The consultancy firm said banks that manage to attract and retain customers on the basis of a sustainable blend of superior customer service, price-led competitive initiatives and diversified product offerings would survive the era of competition.
A report titled Zimbabwe Banking Sector Customer Engagement Report, released by IPC, says the Zimbabwean banking sector has entered a new era of serious competition. Changing consumer attitudes and behaviour would play a key role in setting the pace for the sector’s recovery and generating new opportunities.
It noted that with increased media coverage on bank industry challenges, the net result had been a more aware and selective banking customer.
“Banks have therefore found themselves in a reinvent (do) or die situation”.
The report said despite customers having realistic and achievable expectations from their banks, very few were living up to them.
“The consequences for those banks that continue to ignore customer needs will be disastrous as 75,30% of the research participants said they wanted to move away from their current bank. The era of traditional banking has passed,” reads part of the report.
It reveals that very few Zimbabwean banks have successfully engaged their customers.
“Our findings suggest that engagement ratios amongst Zimbabwe’s banking (institutions) are appallingly low. Of the 13 banks that qualified to participate in this survey, 7 banks were below our sample 50th percentile — the engagement ratio was 3:1,” the report said.
“When compared to the Gallup benchmark, only three banks were either at or above the envisaged engagement ratio of 8:1. These were MBCA Bank, Ecobank and Cabs. This is not surprising.”
The survey also said 7,40% of the banking public were concerned with high bank charges and service fees levied by their financial institutions.
“The respondents to this survey were asked to state what they disliked most about the service at their bank. Four other things were frequently mentioned before service charges. Only 7,40% of the respondents mentioned high bank charges and service fees as the feature they disliked about their banks,” the report said.
“Customers are concerned about fees. The 7,40% statistic tells us that one in every 13 Zimbabwean banking customers is concerned about the service fees.”
Banks stand accused of ripping off their depositors by charging inflated interest rates on loans ranging between 15% and 25%, and imposing exorbitant bank charges and bank charges of up US$2, 50 per transaction, which have seen them making massive profits in an ailing economy.

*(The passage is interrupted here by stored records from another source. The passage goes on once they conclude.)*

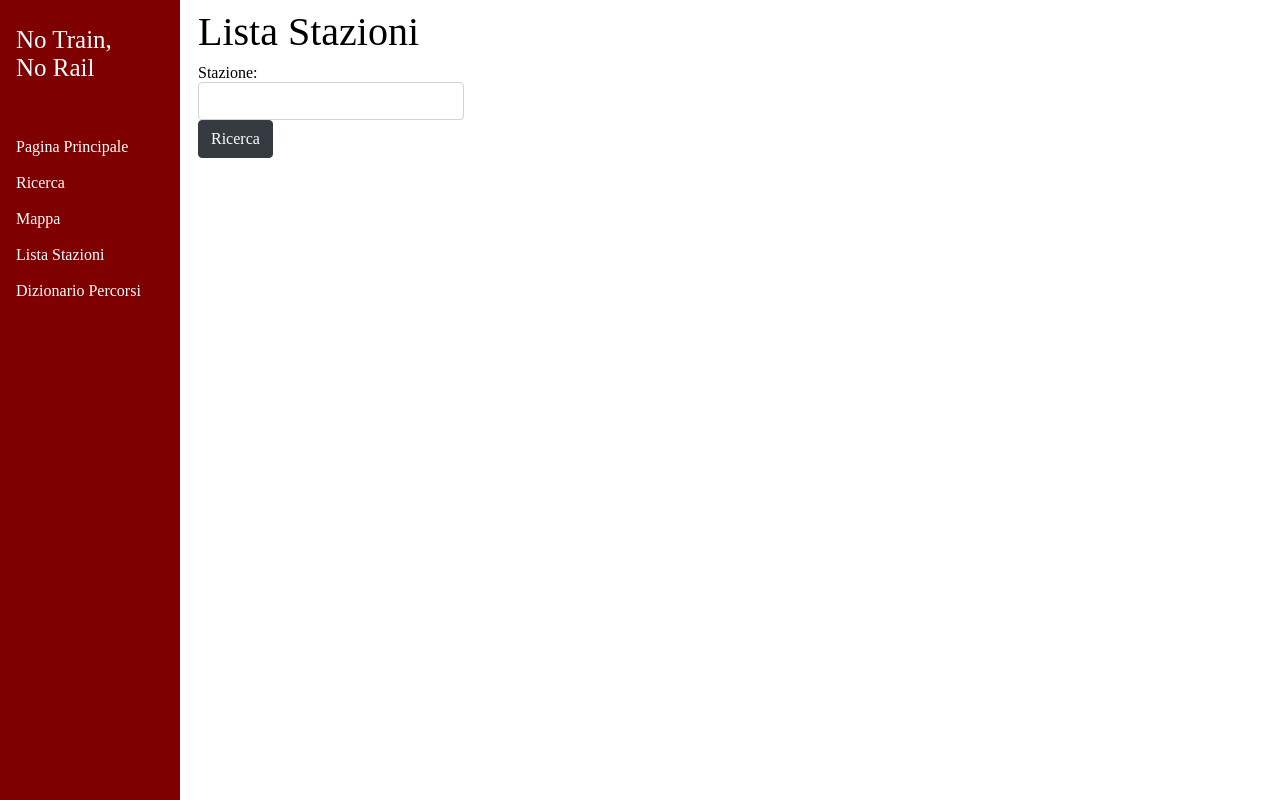
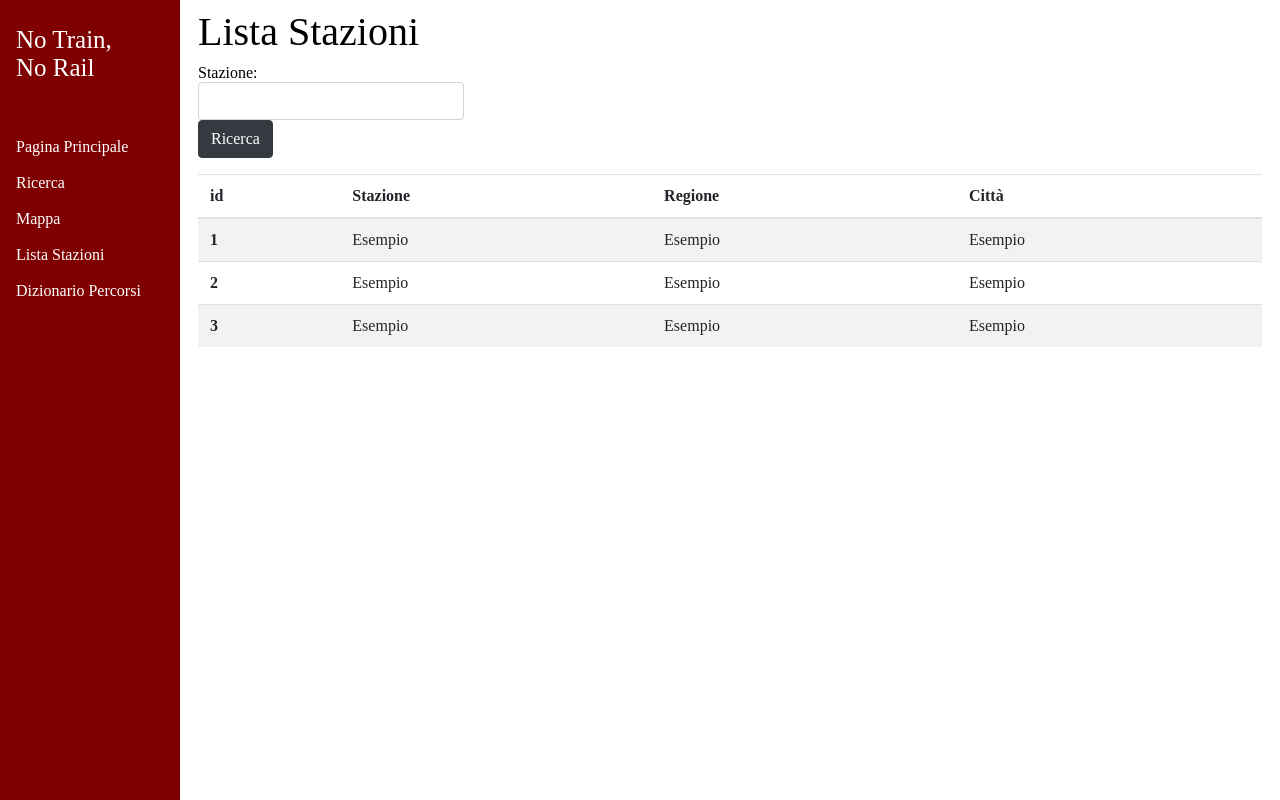
Before and after one commit to Andrea-Favullo/Progetto_Finale_Treni_AF-LF, an Angular app in the folder client/: page /searchstation in a window 1280 px wide. Built offline with nearby package versions, Linux system fonts and the light colour scheme.

Commit message:
preparazione interfaccia client per componente ricerca stazioni

```diff
--- a/client/src/app/search-station/search-station.component.html
+++ b/client/src/app/search-station/search-station.component.html
@@ -2,7 +2,39 @@
   <h1>Lista Stazioni</h1>
   <p>
     Stazione:
-    <input type="text" #stazione value="" class="form-control w-25">
-    <button class="btn btn-dark">Ricerca</button>
+    <input type="text" #nomestazione value="" class="form-control w-25">
+    <button (click)="richiestaNomeStazione(nomestazione)" class="btn btn-dark">Ricerca</button>
   </p>
+
+  <table class="table table-striped">
+  <thead>
+    <tr>
+      <th scope="col">id</th>
+      <th scope="col">Stazione</th>
+      <th scope="col">Regione</th>
+      <th scope="col">Città</th>
+    </tr>
+  </thead>
+  <tbody>
+    <tr>
+      <th scope="row">1</th>
+      <td>Esempio</td>
+      <td>Esempio</td>
+      <td>Esempio</td>
+    </tr>
+    <tr>
+      <th scope="row">2</th>
+      <td>Esempio</td>
+      <td>Esempio</td>
+      <td>Esempio</td>
+    </tr>
+    <tr>
+      <th scope="row">3</th>
+      <td>Esempio</td>
+      <td>Esempio</td>
+      <td>Esempio</td>
+    </tr>
+  </tbody>
+</table>
 </div>
+{{dati | json}}
--- a/client/src/app/search-station/search-station.component.ts
+++ b/client/src/app/search-station/search-station.component.ts
@@ -1,4 +1,6 @@
 import { Component, OnInit } from '@angular/core';
+import { Observable } from 'rxjs';
+import { TrenitaliaProvaService } from "../trenitalia-prova.service";
 
 @Component({
   selector: 'app-search-station',
@@ -6,10 +8,21 @@ import { Component, OnInit } from '@angular/core';
   styleUrls: ['./search-station.component.css']
 })
 export class SearchStationComponent implements OnInit {
+  title = 'client';
+  obs: Observable<Object> | undefined;
+  dati: any;
 
-  constructor() { }
+  constructor(public trenitalia: TrenitaliaProvaService) { }
 
   ngOnInit(): void {
   }
 
+  richiestaNomeStazione(nomestazione: HTMLInputElement): void {
+    this.obs = this.trenitalia.ricercaNomeStazione(nomestazione.value);
+    this.obs.subscribe((data) => {
+      this.dati = data;
+      console.log(this.dati)
+    });
+  }
+
 }
--- a/client/src/app/trenitalia-prova.service.ts
+++ b/client/src/app/trenitalia-prova.service.ts
@@ -23,4 +23,11 @@ export class TrenitaliaProvaService {
     return obs;
   }
 
+  ricercaNomeStazione(name: string){
+    const url = `${this.serverURL}/search-station/name/${name}`
+    let obs = this.http.get(url);
+    console.log(obs);
+    return obs;
+  }
+
 }
```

Available figures show that commercial banks, merchant banks and building societies earned close to US$192 million in interest on loan advances and leases, and more than US$118 million from other charges.
Each banking institution earned between US$1 million and US$16m in bank charges between January and June 30 this year.
Bankers Association of Zimbabwe president George Guvamatanga this week defended interest rates and service charges being quoted by most local banks, arguing they were based on economic fundamentals.
This came after an outcry over punitive interest rates and service charges from government and the banking public.
According to Reserve Bank of Zimbabwe governor Gideon Gono, banks have been quoting interest rates of up to 30% on loans.